Copy out each line of the entries below in which the string "Cost" appears.

[THE DATA]

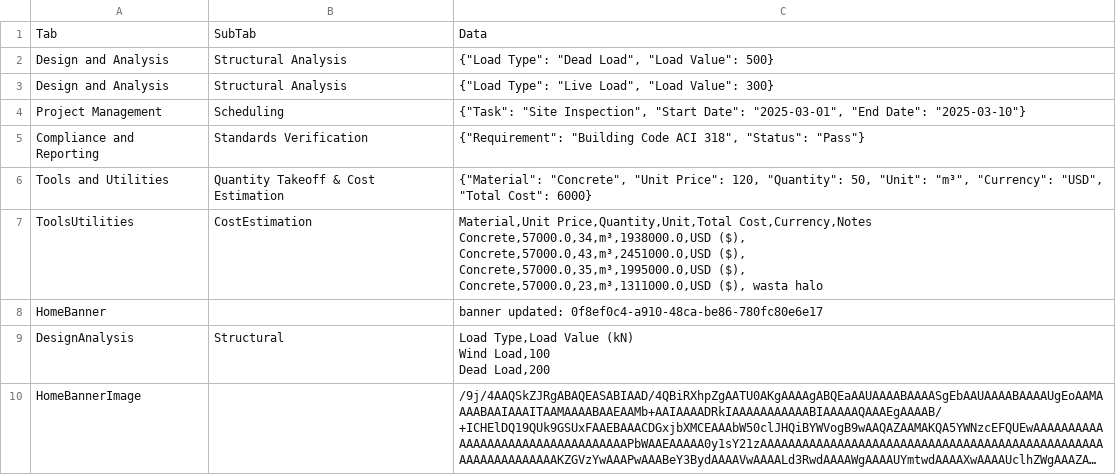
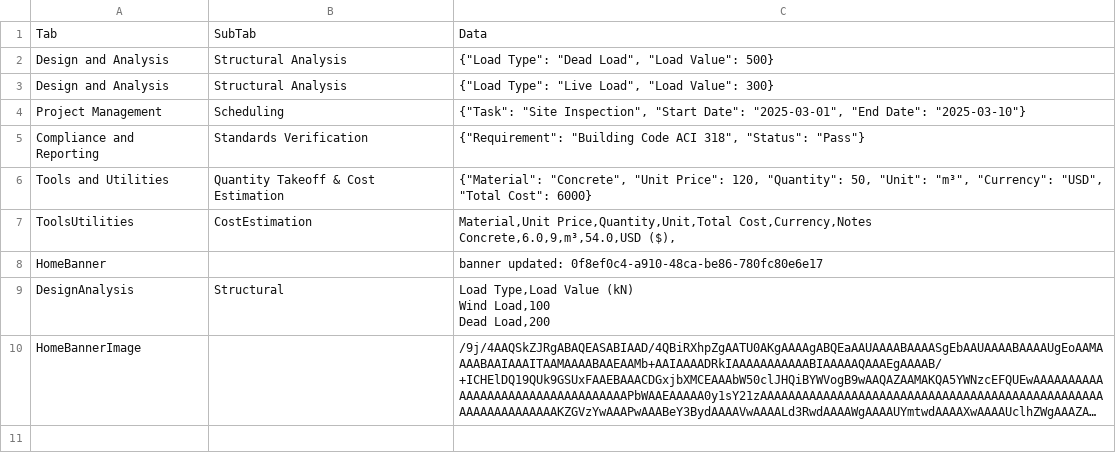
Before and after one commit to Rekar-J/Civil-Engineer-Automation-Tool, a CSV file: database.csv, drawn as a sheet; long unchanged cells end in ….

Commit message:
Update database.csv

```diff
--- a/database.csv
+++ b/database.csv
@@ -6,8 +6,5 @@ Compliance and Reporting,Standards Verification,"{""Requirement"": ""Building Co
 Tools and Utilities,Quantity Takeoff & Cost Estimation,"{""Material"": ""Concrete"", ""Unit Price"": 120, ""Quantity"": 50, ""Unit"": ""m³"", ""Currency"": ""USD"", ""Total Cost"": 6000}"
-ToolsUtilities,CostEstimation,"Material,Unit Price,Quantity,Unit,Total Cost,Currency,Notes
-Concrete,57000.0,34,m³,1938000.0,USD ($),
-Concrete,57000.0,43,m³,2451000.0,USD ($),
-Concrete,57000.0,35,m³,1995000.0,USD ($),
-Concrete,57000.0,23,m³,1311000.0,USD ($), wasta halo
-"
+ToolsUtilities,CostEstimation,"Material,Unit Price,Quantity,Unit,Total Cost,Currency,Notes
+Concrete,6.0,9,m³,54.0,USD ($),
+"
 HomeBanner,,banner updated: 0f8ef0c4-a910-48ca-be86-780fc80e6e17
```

[/THE DATA]

> OUTPUT
 Tools and Utilities,Quantity Takeoff & Cost Estimation,"{""Material"": ""Concrete"", ""Unit Price"": 120, ""Quantity"": 50, ""Unit"": ""m³"", ""Currency"": ""USD"", ""Total Cost"": 6000}"
-ToolsUtilities,CostEstimation,"Material,Unit Price,Quantity,Unit,Total Cost,Currency,Notes
+ToolsUtilities,CostEstimation,"Material,Unit Price,Quantity,Unit,Total Cost,Currency,Notes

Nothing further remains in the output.